Table III: KolliwaxÂ® grades.
The basis for rebranding with the same prefix is to identify molecules by structures, functions and the applications of choice; enable the company's brand products to be recognized; and to differentiate pharmaceutical excipients from other grades. Rebranding is a tedious and time-consuming process, and in some instances adds complexity if the functionality of the molecule is not well defined.
Table IV: KollicreamÂ® grades.
Here, we provide a synopsis of how we have undertaken the process of rebranding our solubilizers for pharmaceutical applications. With a few exceptions, we have tried to preserve some of the characters from the old product brand name to avoid confusion and to allow scientists to easily recognize them. The surfactants and solubilizers, as well as related products, have been categorized under four umbrella rebranding subgroups:

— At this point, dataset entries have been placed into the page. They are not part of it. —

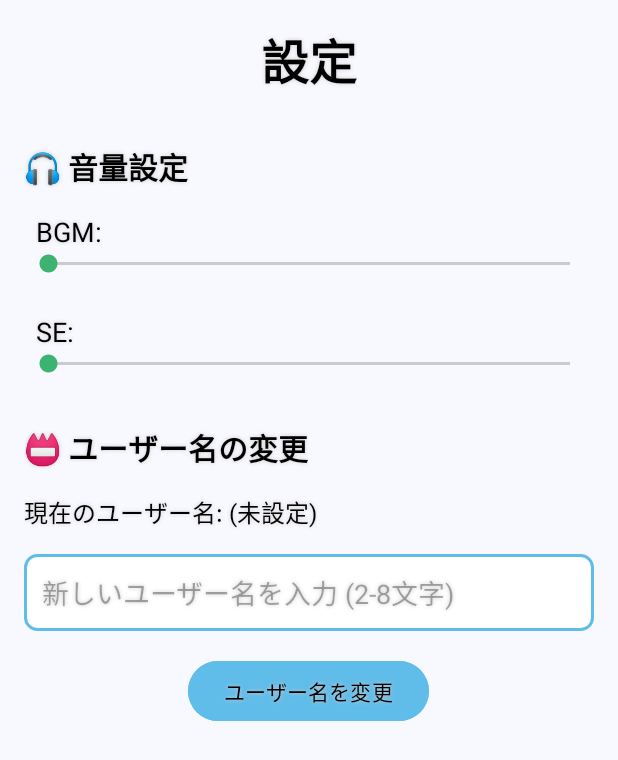
After one commit to strawberrycandy/Submission_invironment, an Android app: the layout activity_settings.xml on its own in the app's theme, with its tools: preview values and no code run, on a phone screen of 412 x 824 dp. The commit adds this screen. Shown: the top 760 px of the screen. Run offline under Robolectric (Android 15) with nearby library versions, the phone set to English and light mode, and no system bars.

Commit message:
設定画面を追加

```diff
--- a/app/src/main/AndroidManifest.xml
+++ b/app/src/main/AndroidManifest.xml
@@ -22,6 +22,11 @@
             </intent-filter>
         </activity>
 
+        <activity
+            android:name=".SettingsActivity"
+            android:windowSoftInputMode="adjustPan"
+            />
+
     </application>
 
 </manifest>
--- /dev/null
+++ b/app/src/main/res/drawable/rounded_edittext_background.xml
@@ -0,0 +1,9 @@
+<?xml version="1.0" encoding="utf-8"?>
+<shape xmlns:android="http://schemas.android.com/apk/res/android"
+    android:shape="rectangle">
+    <solid android:color="#FFFFFF" />
+    <corners android:radius="8dp" />
+    <stroke
+        android:width="2dp"
+        android:color="#60BCE9" />
+</shape>
--- /dev/null
+++ b/app/src/main/res/layout/activity_settings.xml
@@ -0,0 +1,173 @@
+<?xml version="1.0" encoding="utf-8"?>
+
+<androidx.constraintlayout.widget.ConstraintLayout
+    xmlns:android="http://schemas.android.com/apk/res/android"
+    xmlns:app="http://schemas.android.com/apk/res-auto"
+    xmlns:tools="http://schemas.android.com/tools"
+    android:layout_width="match_parent"
+    android:layout_height="match_parent"
+    android:background="#F8F8FF"
+    android:padding="16dp"
+    tools:context=".SettingsActivity">
+
+    <ScrollView
+        android:layout_width="match_parent"
+        android:layout_height="match_parent"
+        app:layout_constraintTop_toTopOf="parent"
+        app:layout_constraintBottom_toBottomOf="parent"
+        app:layout_constraintStart_toStartOf="parent"
+        app:layout_constraintEnd_toEndOf="parent"
+        android:scrollbars="none"> <LinearLayout
+        android:layout_width="match_parent"
+        android:layout_height="wrap_content"
+        android:orientation="vertical">
+
+        <TextView
+            android:id="@+id/text_view_title"
+            android:layout_width="wrap_content"
+            android:layout_height="wrap_content"
+            android:text="設定"
+            android:textSize="32sp"
+            android:textStyle="bold"
+            android:textColor="#000000"
+            android:layout_gravity="center_horizontal"
+            android:layout_marginBottom="32dp"
+
+            android:shadowColor="#CCCCCC"
+            android:shadowDx="0.0"
+            android:shadowDy="0.0"
+            android:shadowRadius="3.0"
+            android:focusable="false"
+            android:focusableInTouchMode="false" />
+
+        <TextView
+            android:layout_width="wrap_content"
+            android:layout_height="wrap_content"
+            android:text="🎧 音量設定"
+            android:textSize="20sp"
+            android:textStyle="bold"
+            android:textColor="#000000"
+            android:layout_marginBottom="16dp"
+
+            android:shadowColor="#CCCCCC"
+            android:shadowDx="0.0"
+            android:shadowDy="0.0"
+            android:shadowRadius="3.0"
+            android:focusable="false"
+            android:focusableInTouchMode="false" />
+
+        <TextView
+            android:layout_width="wrap_content"
+            android:layout_height="wrap_content"
+            android:text="BGM:"
+            android:textSize="18sp"
+            android:textColor="#000000"
+            android:layout_marginStart="8dp"
+
+            android:shadowColor="#CCCCCC"
+            android:shadowDx="0.0"
+            android:shadowDy="0.0"
+            android:shadowRadius="3.0"
+            android:focusable="false"
+            android:focusableInTouchMode="false" />
+
+        <SeekBar
+            android:id="@+id/seekbar_bgm_volume"
+            android:layout_width="match_parent"
+            android:layout_height="wrap_content"
+            android:progressTint="#3CB371"
+            android:thumbTint="#3CB371"
+            android:layout_marginBottom="24dp" />
+
+        <TextView
+            android:layout_width="wrap_content"
+            android:layout_height="wrap_content"
+            android:text="SE:"
+            android:textSize="18sp"
+            android:textColor="#000000"
+            android:layout_marginStart="8dp"
+
+            android:shadowColor="#CCCCCC"
+            android:shadowDx="0.0"
+            android:shadowDy="0.0"
+            android:shadowRadius="3.0"
+            android:focusable="false"
+            android:focusableInTouchMode="false" />
+
+        <SeekBar
+            android:id="@+id/seekbar_se_volume"
+            android:layout_width="match_parent"
+            android:layout_height="wrap_content"
+            android:progressTint="#3CB371"
+            android:thumbTint="#3CB371"
+            android:layout_marginBottom="32dp" />
+
+        <TextView
+            android:layout_width="wrap_content"
+            android:layout_height="wrap_content"
+            android:text="📛 ユーザー名の変更"
+            android:textSize="20sp"
+            android:textStyle="bold"
+            android:textColor="#000000"
+            android:layout_marginBottom="16dp"
+
+            android:shadowColor="#CCCCCC"
+            android:shadowDx="0.0"
+            android:shadowDy="0.0"
+            android:shadowRadius="3.0"
+            android:focusable="false"
+            android:focusableInTouchMode="false" />
+
+        <TextView
+            android:id="@+id/text_view_current_user_name"
+            android:layout_width="wrap_content"
+            android:layout_height="wrap_content"
+            android:text="現在のユーザー名: (未設定)"
+            android:textSize="16sp"
+            android:textColor="#000000"
+            android:layout_marginBottom="16dp"
+
+            android:shadowColor="#CCCCCC"
+            android:shadowDx="0.0"
+            android:shadowDy="0.0"
+            android:shadowRadius="3.0"
+            android:focusable="false"
+            android:focusableInTouchMode="false" />
+
+        <EditText
+            android:id="@+id/edit_text_new_user_name"
+            android:layout_width="match_parent"
+            android:layout_height="wrap_content"
+            android:hint="新しいユーザー名を入力 (2-8文字)"
+            android:inputType="text"
+            android:maxLength="8"
+            android:textSize="18sp"
+            android:padding="12dp"
+            android:background="@drawable/rounded_edittext_background"
+            android:layout_marginBottom="16dp"
+
+            android:shadowColor="#CCCCCC"
+            android:shadowDx="0.0"
+            android:shadowDy="0.0"
+            android:shadowRadius="3.0" />
+
+        <Button
+            android:id="@+id/button_change_user_name"
+            android:layout_width="wrap_content"
+            android:layout_height="wrap_content"
+            android:text="ユーザー名を変更"
+            android:backgroundTint="#60BCE9"
+            android:textColor="#000000"
+            android:paddingStart="24dp"
+            android:paddingEnd="24dp"
+            android:layout_gravity="center_horizontal"
+
+            android:shadowColor="#CCCCCC"
+            android:shadowDx="0.0"
+            android:shadowDy="0.0"
+            android:shadowRadius="3.0" />
+
+    </LinearLayout>
+    </ScrollView>
+
+</androidx.constraintlayout.widget.ConstraintLayout>
```
Also changed, not shown: app/src/main/java/com/example/myfirstapp/MainActivity.kt (+7 -0 lines), app/src/main/java/com/example/myfirstapp/settingsActivity.kt (added, +104 -0 lines), app/src/main/res/layout/activity_main.xml (+26 -0 lines).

Rebranding gives us the opportunity to include other solubilizers and related excipients based on their chemistry and functionalities in our four umbrella subgroups. With continuing interest to increase drug solubilization, it is our understanding that this rebranding will reduce the complexity involved in selecting pharmaceuticalgrade excipients in formulation development. Thus, this will encourage excipients manufacturers to adopt a norm to simplify complex product portfolios.
1. C.J.H. Porter, C.W. Pouton, J.F. Cuine and W.N. Charman, Adv. Drug Delivery Rev. 60 (6), 673–691 (2008).
Download your free copy of BASF's solubility enhancement compendium at: www.innovate-excipients.basf.com